Yee, who is now in the plantation industry and a company director himself, suggested that the government come up with a multi-lingual booklet on management which company directors can read up on their own free time.
Yee called up Nanyang to express his views as a Sabahan businessman after reading the daily’s report on the proposal.
He said should the government insist on implementing the proposal, it should provide the course free of charge as company directors, too, are paying income taxes every year.
MCA Youth SME development bureau chief Andy Chiew also voiced the bureau’s objection to the proposal. He said in a statement that CCM organised a similar training course three years ago but did not go down well with the industry.
He said it would be commendable for company directors to be able to learn what it takes to run a company in just one-and-a-half days. But the reality is that they do not, he said.
He said the last time around, the course was not properly organised and failed to raise the knowledge of the participants.
Apart from causing inconvenience to the private sector, it was a waste of resources, he said.
Investors look to Indonesia
WITH the euro zone still mired in recovery doubts and China facing rising labour costs, Malaysian entrepreneurs and investors have turned their attention to the booming Indonesia.
According to a report in Nanyang Siang Pau today, Malaysian businesses have made significant in-roads in the Indonesian market in the past several months.
For example, the report said, small and medium enterprises (SMEs) have seen a 20-30% rise in orders coming from Indonesia.
Players in the local industries urged the Malaysian government to help them quicken the pace of development lest more and more companies will relocate their factories to Indonesia, and Malaysia risks being over-taken in terms of economic development by our the world’s fourth most populous country.
SME Association of Malaysia secretary-general Lee Teck Meng disclosed that SMEs’ order book from overseas, especially Indonesia, has ballooned since April and many factories need extra hands to ramp up production.
He disclosed that in fact beverage makers are unable to meet the demand for their products in Indonesia.
“Malaysian beverages suit the palates of Indonesian consumers, which is a reason why our products are popular in Indonesia.
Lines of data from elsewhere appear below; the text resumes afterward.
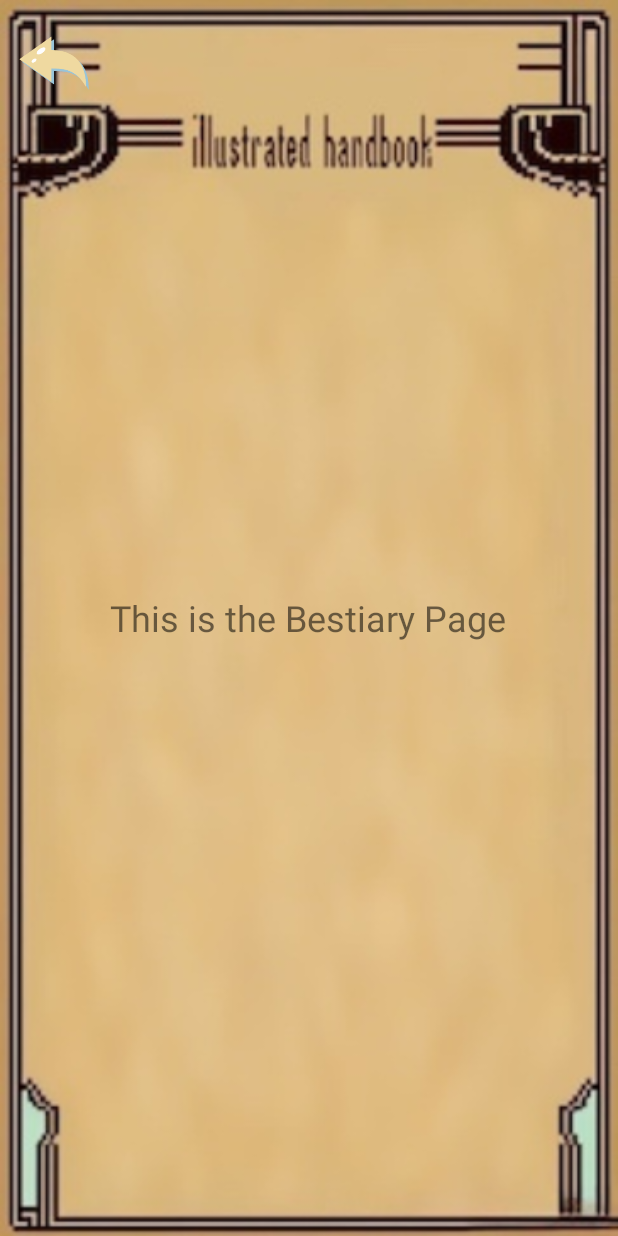
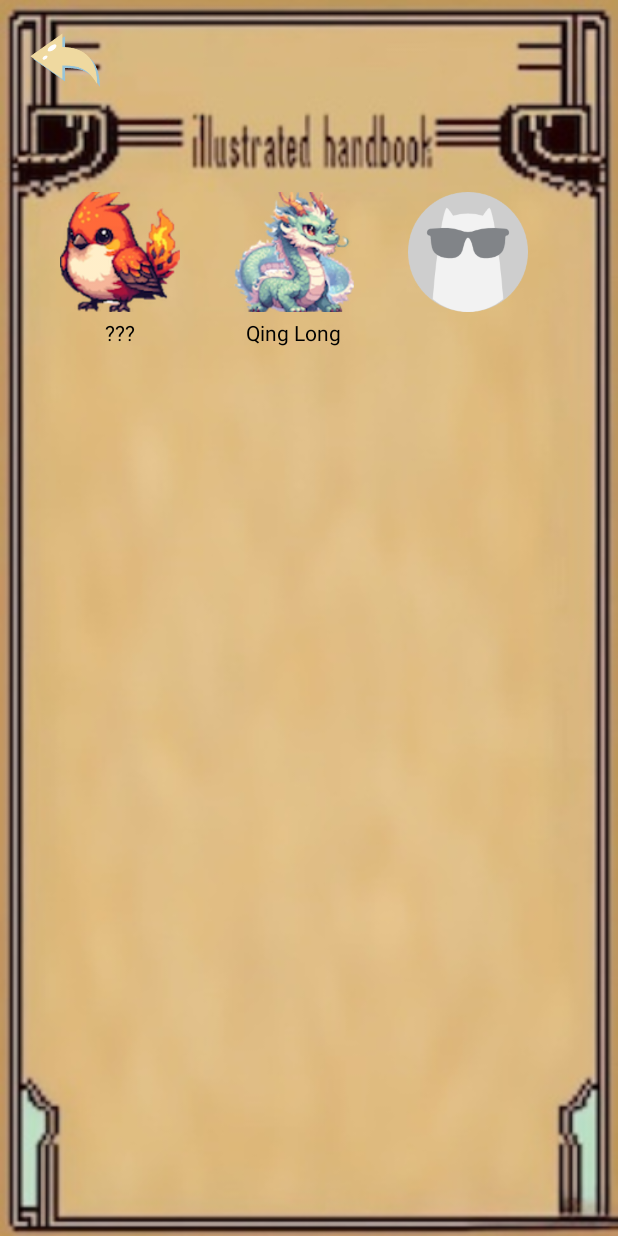
Before and after one commit to Ataraxiaii/David-Deer, an Android app built with Jetpack Compose: the BestiaryActivity screen opened directly, with no data from a screen before it, on a phone screen of 412 x 824 dp. Run offline under Robolectric (Android 15) with nearby library versions, the light colour scheme and no system bars.

Commit message:
Completed the specific content of the bestiary interface, and clicked on the spirit beast to jump to detailed information.

```diff
--- a/app/build.gradle.kts
+++ b/app/build.gradle.kts
@@ -50,6 +50,7 @@ dependencies {
     implementation(libs.androidx.ui.tooling.preview)
     implementation(libs.androidx.material3)
     implementation(libs.androidx.appcompat)
+    implementation(libs.androidx.recyclerview)
     testImplementation(libs.junit)
     androidTestImplementation(libs.androidx.junit)
     androidTestImplementation(libs.androidx.espresso.core)
--- a/app/src/main/java/com/daviddeer/daviddeer/BestiaryActivity.kt
+++ b/app/src/main/java/com/daviddeer/daviddeer/BestiaryActivity.kt
@@ -3,13 +3,29 @@ package com.daviddeer.daviddeer
 import android.os.Bundle
 import android.widget.ImageButton
 import androidx.activity.ComponentActivity
+import androidx.recyclerview.widget.GridLayoutManager
+import androidx.recyclerview.widget.RecyclerView
+import com.daviddeer.daviddeer.adapters.BeastAdapter
+import com.daviddeer.daviddeer.data.BeastRepository
 
 //图鉴界面
 class BestiaryActivity : ComponentActivity() {
+    // beast 数据
+    private lateinit var recyclerView: RecyclerView
+    private lateinit var beastAdapter: BeastAdapter
+    private val beastList = BeastRepository.getBeasts() // beast模拟数据
+
     override fun onCreate(savedInstanceState: Bundle?) {
         super.onCreate(savedInstanceState)
-        setContentView(R.layout.activity_bestiary)
+        setContentView(R.layout.activity_bestiary) // 设置适配器
 
+        // 图鉴列表
+        recyclerView = findViewById<RecyclerView>(R.id.bestiaryRecyclerView)
+        recyclerView.layoutManager = GridLayoutManager(this, 3) // 三列网格
+        beastAdapter = BeastAdapter(beastList, this)
+        recyclerView.adapter = beastAdapter
+
+        // 返回按钮
         val backButton = findViewById<ImageButton>(R.id.btnBack)
         backButton.setOnClickListener {
             finish()  // 返回上一界面（MainActivity）
--- /dev/null
+++ b/app/src/main/java/com/daviddeer/daviddeer/adapters/BeastAdapter.kt
@@ -0,0 +1,89 @@
+package com.daviddeer.daviddeer.adapters
+
+import android.content.Context
+import android.view.LayoutInflater
+import android.view.View
+import android.view.ViewGroup
+import android.widget.ImageView
+import android.widget.TextView
+import android.widget.Toast
+import androidx.appcompat.app.AlertDialog
+import androidx.recyclerview.widget.RecyclerView
+import com.daviddeer.daviddeer.R
+import com.daviddeer.daviddeer.data.Beast
+import android.util.Log
+
+class BeastAdapter(
+    private val beasts: List<Beast>,
+    private val context: Context
+) : RecyclerView.Adapter<BeastAdapter.BeastViewHolder>() {
+
+    inner class BeastViewHolder(view: View) : RecyclerView.ViewHolder(view) {
+        val image: ImageView = view.findViewById(R.id.beastImage)
+        val name: TextView = view.findViewById(R.id.beastName)
+    }
+
+    override fun onCreateViewHolder(parent: ViewGroup, viewType: Int): BeastViewHolder {
+        val view = LayoutInflater.from(parent.context)
+            .inflate(R.layout.item_beast, parent, false)
+        return BeastViewHolder(view)
+    }
+
+    // 图鉴展示
+    override fun onBindViewHolder(holder: BeastViewHolder, position: Int) {
+        val beast = beasts[position]
+
+        // 是否游戏闯关，关乎图片是否展示
+        if (!beast.isUnlocked) {
+            holder.image.setImageResource(R.drawable.beastlocked) // 没有通过闯关，黑图
+            holder.name.visibility = View.INVISIBLE // 姓名不可见
+        } else {
+            holder.image.setImageResource(beast.imageResId) // 游戏闯关通过可以看见图
+            holder.name.visibility = View.VISIBLE
+            holder.name.text = if (beast.isCaptured) beast.name else "???" // 地图捕捉之后故事可见，否则不可见
+        }
+
+        // 游戏通关与未通关的点击事件
+        holder.itemView.setOnClickListener {
+            if (!beast.isUnlocked) {
+                // 未通过
+                Toast.makeText(context, "The beast has not yet been unlocked.", Toast.LENGTH_SHORT).show()
+            } else {
+                // 通过
+                showBeastDialog(beast, beast.isCaptured)
+            }
+        }
+    }
+
+    override fun getItemCount(): Int = beasts.size
+
+    // 详细灵兽图鉴展示
+    private fun showBeastDialog(beast: Beast, showDetails: Boolean) {
+        try {
+            val builder = AlertDialog.Builder(context)
+            val view = LayoutInflater.from(context).inflate(R.layout.dialog_beast_detail, null)
+
+            val img = view.findViewById<ImageView>(R.id.dialogBeastImage)
+            val name = view.findViewById<TextView>(R.id.dialogBeastName)
+            val story = view.findViewById<TextView>(R.id.dialogBeastStory)
+
+            img.setImageResource(beast.imageResId)
+
+            // 具体灵兽信息 捕捉后展示名字，故事，否则不展示
+            if (showDetails) {
+                name.text = beast.name
+                story.text = beast.story
+            } else {
+                name.text = "???"
+                story.text = "The beast has not yet been uncaptured"
+            }
+
+            builder.setView(view)
+                .setPositiveButton("Close", null)
+                .create().show()
+        } catch (e: Exception) {
+            Log.e("BeastAdapter", "Error showing beast dialog: ${e.message}", e)
+            Toast.makeText(context, "An error occurred while showing the beast details.", Toast.LENGTH_SHORT).show()
+        }
+    }
+}
--- a/app/src/main/java/com/daviddeer/daviddeer/Beast.kt
+++ b/app/src/main/java/com/daviddeer/daviddeer/data/Beast.kt
@@ -1,4 +1,4 @@
-package com.daviddeer.daviddeer
+package com.daviddeer.daviddeer.data
 
 //灵兽的数据结构
 data class Beast(
--- /dev/null
+++ b/app/src/main/java/com/daviddeer/daviddeer/data/BeastRepository.kt
@@ -0,0 +1,35 @@
+package com.daviddeer.daviddeer.data
+
+import com.daviddeer.daviddeer.R
+
+//静态Beast列表，用于演示
+object BeastRepository {
+
+    fun getBeasts():
+    List<Beast> = listOf(
+        Beast(
+            id = 1,
+            name = "Zhu Que",
+            imageResId = R.drawable.zhuque,
+            story = "朱雀，红色的鸟，象征祥瑞的古典的朱雀成了一种纯粹而神秘的符号。",
+            true,
+            false
+        ),
+        Beast(
+            id = 2,
+            name = "Qing Long",
+            imageResId = R.drawable.qinglong,
+            story = "青龙是中国古代最令妖邪胆战且法力无边的神兽之一.",
+            true,
+            true
+        ),
+        Beast(
+            id = 3,
+            name = "Jiu Wei Hu",
+            imageResId = R.drawable.jiuweihu,
+            story = "九尾狐通灵性，多姿而神秘，是祥瑞之兽，也可化身为人。",
+            false,
+            false
+        )
+    )
+}
--- a/app/src/main/res/layout/activity_bestiary.xml
+++ b/app/src/main/res/layout/activity_bestiary.xml
@@ -3,6 +3,17 @@
     android:layout_width="match_parent"
     android:layout_height="match_parent"
     android:background="@drawable/bestiarypage">
+
+    <!--    图鉴列表-->
+    <androidx.recyclerview.widget.RecyclerView
+        android:id="@+id/bestiaryRecyclerView"
+        android:layout_width="match_parent"
+        android:layout_height="match_parent"
+        android:layout_marginStart="24dp"
+        android:layout_marginEnd="24dp"
+        android:layout_marginTop="112dp"
+        android:padding="8dp"
+        android:clipToPadding="false"/>
 
     <!-- 返回按钮 -->
     <ImageButton
@@ -11,17 +22,10 @@
         android:layout_height="60dp"
         android:layout_alignParentStart="true"
         android:layout_alignParentTop="true"
-        android:layout_marginStart="8dp"
-        android:layout_marginTop="15dp"
+        android:layout_marginStart="15dp"
+        android:layout_marginTop="13dp"
         android:background="@android:color/transparent"
+        android:contentDescription="Back"
         android:scaleType="fitCenter"
-        android:contentDescription="Back"
         android:src="@drawable/ic_backyellow" />
-
-    <TextView
-            android:layout_width="wrap_content"
-            android:layout_height="wrap_content"
-            android:text="This is the Bestiary Page"
-            android:layout_centerInParent="true"
-            android:textSize="24sp"/>
 </RelativeLayout>
--- /dev/null
+++ b/app/src/main/res/layout/item_beast.xml
@@ -0,0 +1,25 @@
+<?xml version="1.0" encoding="utf-8"?>
+<LinearLayout xmlns:android="http://schemas.android.com/apk/res/android"
+    android:orientation="vertical"
+    android:layout_width="wrap_content"
+    android:layout_height="wrap_content"
+    android:gravity="center"
+    android:padding="8dp">
+
+    <!--灵兽图片-->
+    <ImageView
+        android:id="@+id/beastImage"
+        android:layout_width="80dp"
+        android:layout_height="80dp"
+        android:scaleType="centerCrop" />
+
+    <!--灵兽名字-->
+    <TextView
+        android:id="@+id/beastName"
+        android:layout_width="wrap_content"
+        android:layout_height="wrap_content"
+        android:textSize="14sp"
+        android:layout_marginTop="4dp"
+        android:textColor="@android:color/black" />
+
+</LinearLayout>
--- a/app/src/main/res/values/themes.xml
+++ b/app/src/main/res/values/themes.xml
@@ -1,5 +1,5 @@
 <?xml version="1.0" encoding="utf-8"?>
 <resources>
-
-    <style name="Theme.DavidDeer" parent="android:Theme.Material.Light.NoActionBar" />
+    <style name="Theme.DavidDeer" parent="Theme.AppCompat.Light.NoActionBar" />
+    <!--    <style name="Theme.DavidDeer" parent="android:Theme.Material.Light.NoActionBar" />-->
 </resources>
--- a/gradle/libs.versions.toml
+++ b/gradle/libs.versions.toml
@@ -9,6 +9,7 @@ lifecycleRuntimeKtx = "2.6.1"
 activityCompose = "1.8.0"
 composeBom = "2024.09.00"
 appcompat = "1.7.0"
+recyclerview = "1.3.1"
 
 [libraries]
 androidx-core-ktx = { group = "androidx.core", name = "core-ktx", version.ref = "coreKtx" }
@@ -26,6 +27,7 @@ androidx-ui-test-manifest = { group = "androidx.compose.ui", name = "ui-test-man
 androidx-ui-test-junit4 = { group = "androidx.compose.ui", name = "ui-test-junit4" }
 androidx-material3 = { group = "androidx.compose.material3", name = "material3" }
 androidx-appcompat = { group = "androidx.appcompat", name = "appcompat", version.ref = "appcompat" }
+androidx-recyclerview = { group = "androidx.recyclerview", name = "recyclerview", version.ref = "recyclerview" }
 
 [plugins]
 android-application = { id = "com.android.application", version.ref = "agp" }
```
Also changed, not shown: app/src/main/java/com/daviddeer/daviddeer/BeastRepository.kt (deleted, +0 -26 lines), app/src/main/res/layout/dialog_beast_detail.xml (added, +34 -0 lines), app/src/main/res/drawable/beastlocked.png (added).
For the same product (drink), the Indonesians prefer Malaysian over European brands, a testimony to the quality of Made-in-Malaysia products,” Lee said.
Furthermore, he said, Malaysian products are much cheaper than those imported from western countries.
Associated Chinese Chambers of Commerce and Industry of Malaysia (ACCCIM) deputy president Datuk Lim Kok Cheong said the tremendous economic progress taking place in Indonesia means it requires a lot of resources, which it is trying to meet by sourcing from Malaysia due to the lower cost and the time save because of the proximity of the two countries. — theSun